**PROBLEM DESCRIPTION**
Write out all the data again, exactly as shown.

_____

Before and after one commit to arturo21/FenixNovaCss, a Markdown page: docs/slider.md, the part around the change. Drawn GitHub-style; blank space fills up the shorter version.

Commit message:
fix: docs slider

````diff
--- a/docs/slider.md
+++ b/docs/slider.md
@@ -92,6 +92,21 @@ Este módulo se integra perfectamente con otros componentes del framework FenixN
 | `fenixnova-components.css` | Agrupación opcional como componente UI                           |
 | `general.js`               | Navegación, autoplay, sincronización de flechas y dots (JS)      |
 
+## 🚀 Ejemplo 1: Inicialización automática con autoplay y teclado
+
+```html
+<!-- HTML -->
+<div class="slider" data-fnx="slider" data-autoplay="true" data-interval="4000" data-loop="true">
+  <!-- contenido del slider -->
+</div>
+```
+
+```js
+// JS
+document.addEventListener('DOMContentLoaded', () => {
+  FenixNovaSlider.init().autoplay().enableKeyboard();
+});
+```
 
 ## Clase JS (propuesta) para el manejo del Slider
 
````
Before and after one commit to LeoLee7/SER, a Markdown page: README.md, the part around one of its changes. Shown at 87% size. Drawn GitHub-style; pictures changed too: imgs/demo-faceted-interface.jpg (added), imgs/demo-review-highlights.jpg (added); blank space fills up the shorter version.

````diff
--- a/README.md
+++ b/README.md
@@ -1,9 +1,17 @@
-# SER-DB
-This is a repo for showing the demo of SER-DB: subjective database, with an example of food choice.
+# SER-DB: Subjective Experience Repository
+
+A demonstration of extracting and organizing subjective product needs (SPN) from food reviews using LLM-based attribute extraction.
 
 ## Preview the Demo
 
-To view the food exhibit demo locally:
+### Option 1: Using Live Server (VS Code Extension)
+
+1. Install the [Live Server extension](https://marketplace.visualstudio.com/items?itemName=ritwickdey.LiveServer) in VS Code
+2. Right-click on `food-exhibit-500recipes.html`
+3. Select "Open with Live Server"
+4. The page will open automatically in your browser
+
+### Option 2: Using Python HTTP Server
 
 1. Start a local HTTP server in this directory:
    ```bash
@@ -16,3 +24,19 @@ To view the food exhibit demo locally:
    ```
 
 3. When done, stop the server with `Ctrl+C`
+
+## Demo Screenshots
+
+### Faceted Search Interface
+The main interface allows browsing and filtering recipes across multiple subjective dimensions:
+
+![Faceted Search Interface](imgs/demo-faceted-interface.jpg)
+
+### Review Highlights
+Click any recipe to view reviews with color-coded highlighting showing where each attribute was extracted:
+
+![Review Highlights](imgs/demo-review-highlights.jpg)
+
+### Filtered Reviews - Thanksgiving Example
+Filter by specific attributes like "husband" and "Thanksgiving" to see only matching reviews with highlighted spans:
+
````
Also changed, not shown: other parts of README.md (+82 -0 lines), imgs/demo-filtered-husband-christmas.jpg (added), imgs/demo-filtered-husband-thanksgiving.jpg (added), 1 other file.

_____

**WRITTEN ANSWER**
Before and after one commit to arturo21/FenixNovaCss, a Markdown page: docs/slider.md, the part around the change. Drawn GitHub-style; blank space fills up the shorter version.

Commit message:
fix: docs slider

````diff
--- a/docs/slider.md
+++ b/docs/slider.md
@@ -92,6 +92,21 @@ Este módulo se integra perfectamente con otros componentes del framework FenixN
 | `fenixnova-components.css` | Agrupación opcional como componente UI                           |
 | `general.js`               | Navegación, autoplay, sincronización de flechas y dots (JS)      |
 
+## 🚀 Ejemplo 1: Inicialización automática con autoplay y teclado
+
+```html
+<!-- HTML -->
+<div class="slider" data-fnx="slider" data-autoplay="true" data-interval="4000" data-loop="true">
+  <!-- contenido del slider -->
+</div>
+```
+
+```js
+// JS
+document.addEventListener('DOMContentLoaded', () => {
+  FenixNovaSlider.init().autoplay().enableKeyboard();
+});
+```
 
 ## Clase JS (propuesta) para el manejo del Slider
 
````
Before and after one commit to LeoLee7/SER, a Markdown page: README.md, the part around one of its changes. Shown at 87% size. Drawn GitHub-style; pictures changed too: imgs/demo-faceted-interface.jpg (added), imgs/demo-review-highlights.jpg (added); blank space fills up the shorter version.

````diff
--- a/README.md
+++ b/README.md
@@ -1,9 +1,17 @@
-# SER-DB
-This is a repo for showing the demo of SER-DB: subjective database, with an example of food choice.
+# SER-DB: Subjective Experience Repository
+
+A demonstration of extracting and organizing subjective product needs (SPN) from food reviews using LLM-based attribute extraction.
 
 ## Preview the Demo
 
-To view the food exhibit demo locally:
+### Option 1: Using Live Server (VS Code Extension)
+
+1. Install the [Live Server extension](https://marketplace.visualstudio.com/items?itemName=ritwickdey.LiveServer) in VS Code
+2. Right-click on `food-exhibit-500recipes.html`
+3. Select "Open with Live Server"
+4. The page will open automatically in your browser
+
+### Option 2: Using Python HTTP Server
 
 1. Start a local HTTP server in this directory:
    ```bash
@@ -16,3 +24,19 @@ To view the food exhibit demo locally:
    ```
 
 3. When done, stop the server with `Ctrl+C`
+
+## Demo Screenshots
+
+### Faceted Search Interface
+The main interface allows browsing and filtering recipes across multiple subjective dimensions:
+
+![Faceted Search Interface](imgs/demo-faceted-interface.jpg)
+
+### Review Highlights
+Click any recipe to view reviews with color-coded highlighting showing where each attribute was extracted:
+
+![Review Highlights](imgs/demo-review-highlights.jpg)
+
+### Filtered Reviews - Thanksgiving Example
+Filter by specific attributes like "husband" and "Thanksgiving" to see only matching reviews with highlighted spans:
+
````
Also changed, not shown: other parts of README.md (+82 -0 lines), imgs/demo-filtered-husband-christmas.jpg (added), imgs/demo-filtered-husband-thanksgiving.jpg (added), 1 other file.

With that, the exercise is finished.